Psoriasis is a chronic scaly skin disorder characterized by frequent remissions and recurrences. The skin--especially of the scalp, elbows, knees, chest, back, arms, legs, toenails, fingernails, and the fold between the buttocks -- is involved. Psoriasis begins in late childhood or young adulthood and continues throughout life.
Appropriate health care includes:
Self-care after diagnosis.
Physician's monitoring of general condition and medications.
Psychotherapy or counseling (sometimes) to help in adapting to the disorder.
SIGNS & SYMPTOMSSkin areas that are slightly raised, have red borders, and are covered with large white or silver-white scales. The areas crack and become painful.
Unknown, but probably caused by autoimmune disorder.
RISK FACTORSRheumatoid arthritis.
Infections (viral and bacterial) elsewhere in the body.
Family history of psoriasis.
Genetic factors. Persons with psoriasis have HLA antigens, and the incidence is highest among Caucasians.
PREVENTING COMPLICATIONS OR RECURRENCECannot be prevented at present.
Your own observation of symptoms.
Medical history and physical exam by a doctor.
Laboratory blood tests.
Secondary bacterial infection in the affected areas.
Generalized secondary bacterial infection--sometimes fatal--characterized by the eruption of many pustules, fever, and joint pain.
Your child's symptoms can be controlled but not cured. The disease may have long periods of inactivity.

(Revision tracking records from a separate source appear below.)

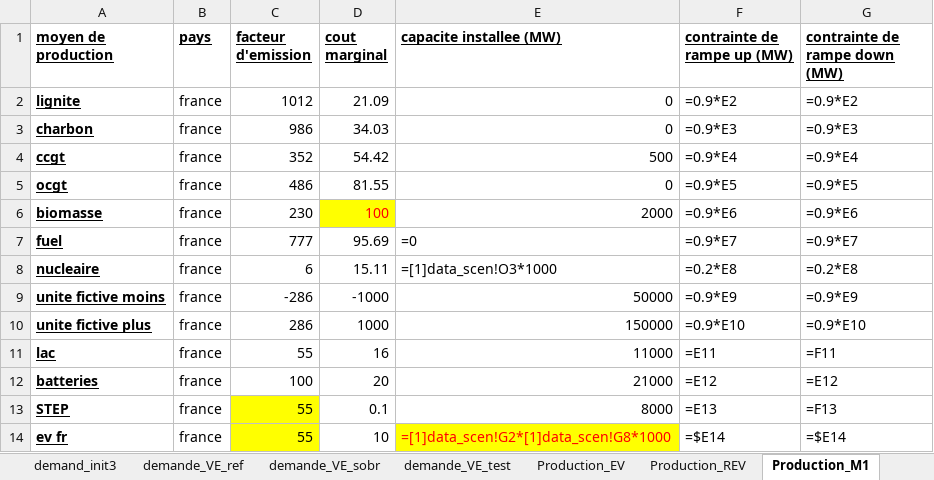
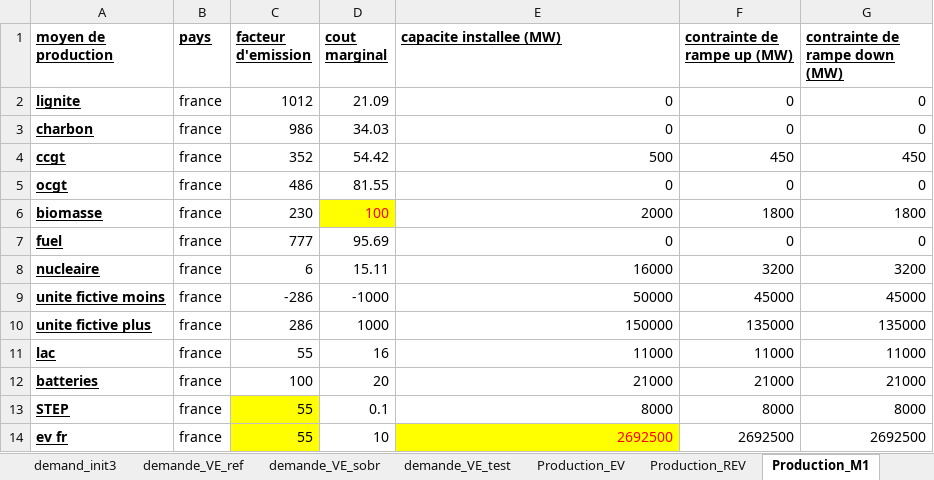
Before and after one commit to Vladeptres/Projet-integrateur, an Excel workbook: data_projet_integrateur_final.xlsx, sheet Production_M1, drawn as a sheet; values as stored, in another font and other column widths than the file's, no borders; formulas without a stored value are shown as written; the diff names each change by its address in the sheet, - before the commit and + after, or states it on an @@ line.

```diff
--- a/data_projet_integrateur_final.xlsx (sheet Production_M1)
+++ b/data_projet_integrateur_final.xlsx (sheet Production_M1)
-F2 (contrainte de rampe up (MW)): =0.9*E2
+F2 (contrainte de rampe up (MW)): 0
-G2 (contrainte de rampe down (MW)): =0.9*E2
+G2 (contrainte de rampe down (MW)): 0
-F3 (contrainte de rampe up (MW)): =0.9*E3
+F3 (contrainte de rampe up (MW)): 0
-G3 (contrainte de rampe down (MW)): =0.9*E3
+G3 (contrainte de rampe down (MW)): 0
-F4 (contrainte de rampe up (MW)): =0.9*E4
+F4 (contrainte de rampe up (MW)): 450
-G4 (contrainte de rampe down (MW)): =0.9*E4
+G4 (contrainte de rampe down (MW)): 450
-F5 (contrainte de rampe up (MW)): =0.9*E5
+F5 (contrainte de rampe up (MW)): 0
-G5 (contrainte de rampe down (MW)): =0.9*E5
+G5 (contrainte de rampe down (MW)): 0
-F6 (contrainte de rampe up (MW)): =0.9*E6
+F6 (contrainte de rampe up (MW)): 1800
-G6 (contrainte de rampe down (MW)): =0.9*E6
+G6 (contrainte de rampe down (MW)): 1800
-E7 (capacite installee (MW)): =0
+E7 (capacite installee (MW)): 0
-F7 (contrainte de rampe up (MW)): =0.9*E7
+F7 (contrainte de rampe up (MW)): 0
-G7 (contrainte de rampe down (MW)): =0.9*E7
+G7 (contrainte de rampe down (MW)): 0
-E8 (capacite installee (MW)): =[1]data_scen!O3*1000
+E8 (capacite installee (MW)): 16000
-F8 (contrainte de rampe up (MW)): =0.2*E8
+F8 (contrainte de rampe up (MW)): 3200
-G8 (contrainte de rampe down (MW)): =0.2*E8
+G8 (contrainte de rampe down (MW)): 3200
-F9 (contrainte de rampe up (MW)): =0.9*E9
+F9 (contrainte de rampe up (MW)): 45000
-G9 (contrainte de rampe down (MW)): =0.9*E9
+G9 (contrainte de rampe down (MW)): 45000
-F10 (contrainte de rampe up (MW)): =0.9*E10
+F10 (contrainte de rampe up (MW)): 135000
-G10 (contrainte de rampe down (MW)): =0.9*E10
+G10 (contrainte de rampe down (MW)): 135000
-F11 (contrainte de rampe up (MW)): =E11
+F11 (contrainte de rampe up (MW)): 11000
-G11 (contrainte de rampe down (MW)): =F11
+G11 (contrainte de rampe down (MW)): 11000
-F12 (contrainte de rampe up (MW)): =E12
+F12 (contrainte de rampe up (MW)): 21000
-G12 (contrainte de rampe down (MW)): =E12
+G12 (contrainte de rampe down (MW)): 21000
-F13 (contrainte de rampe up (MW)): =E13
+F13 (contrainte de rampe up (MW)): 8000
-G13 (contrainte de rampe down (MW)): =F13
+G13 (contrainte de rampe down (MW)): 8000
-E14 (capacite installee (MW)): =[1]data_scen!G2*[1]data_scen!G8*1000
+E14 (capacite installee (MW)): 2692500
-F14 (contrainte de rampe up (MW)): =$E14
+F14 (contrainte de rampe up (MW)): 2692500
-G14 (contrainte de rampe down (MW)): =$E14
+G14 (contrainte de rampe down (MW)): 2692500
```
Also changed, not shown: sheet data, sheet demande_VE_sobr, sheet demande_VE_ref, sheet Production_N2, sheet Production_EV, sheet Production_REV, 4 more sheets, other sheet tabs.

In females, severity decreases during pregnancy.
HOME CAREInstructions for your child:
Maintain good skin hygiene with daily baths or showers.
Avoid skin injury, including harsh scrubbing, which can trigger new outbreaks.
Avoid skin dryness to decrease the frequency of recurrences. To reduce scaling, use non-prescription waterless cleansers and hair preparations containing coal tar or cortisone.
Expose skin to moderate amounts of sunlight as often as possible.
Oatmeal baths may loosen scales. Use 1 cup of oatmeal to a tub of warm water.
Move to a warm climate, if possible. Severity increases during cold weather.
MEDICATIONOintments containing coal tar.
Topical cortisone drugs to use under plastic dressings.
Immunosuppressive drugs (severest cases).
See Medications section for information regarding medicines your doctor may prescribe.
Your doctor may prescribe the following to decrease inflammation and scaling:
DIET & FLUIDS
No special diet.
OK TO GO TO SCHOOL?Yes. Encourage your child to stay in life's mainstream.
CALL YOUR DOCTOR IF
Your child has symptoms of psoriasis, or symptoms recur after treatment.
During an outbreak, pustules erupt on the skin, accompanied by fever, muscle aches, and fatigue.
New, unexplained symptoms develop. Drugs used in treatment may produce side effects.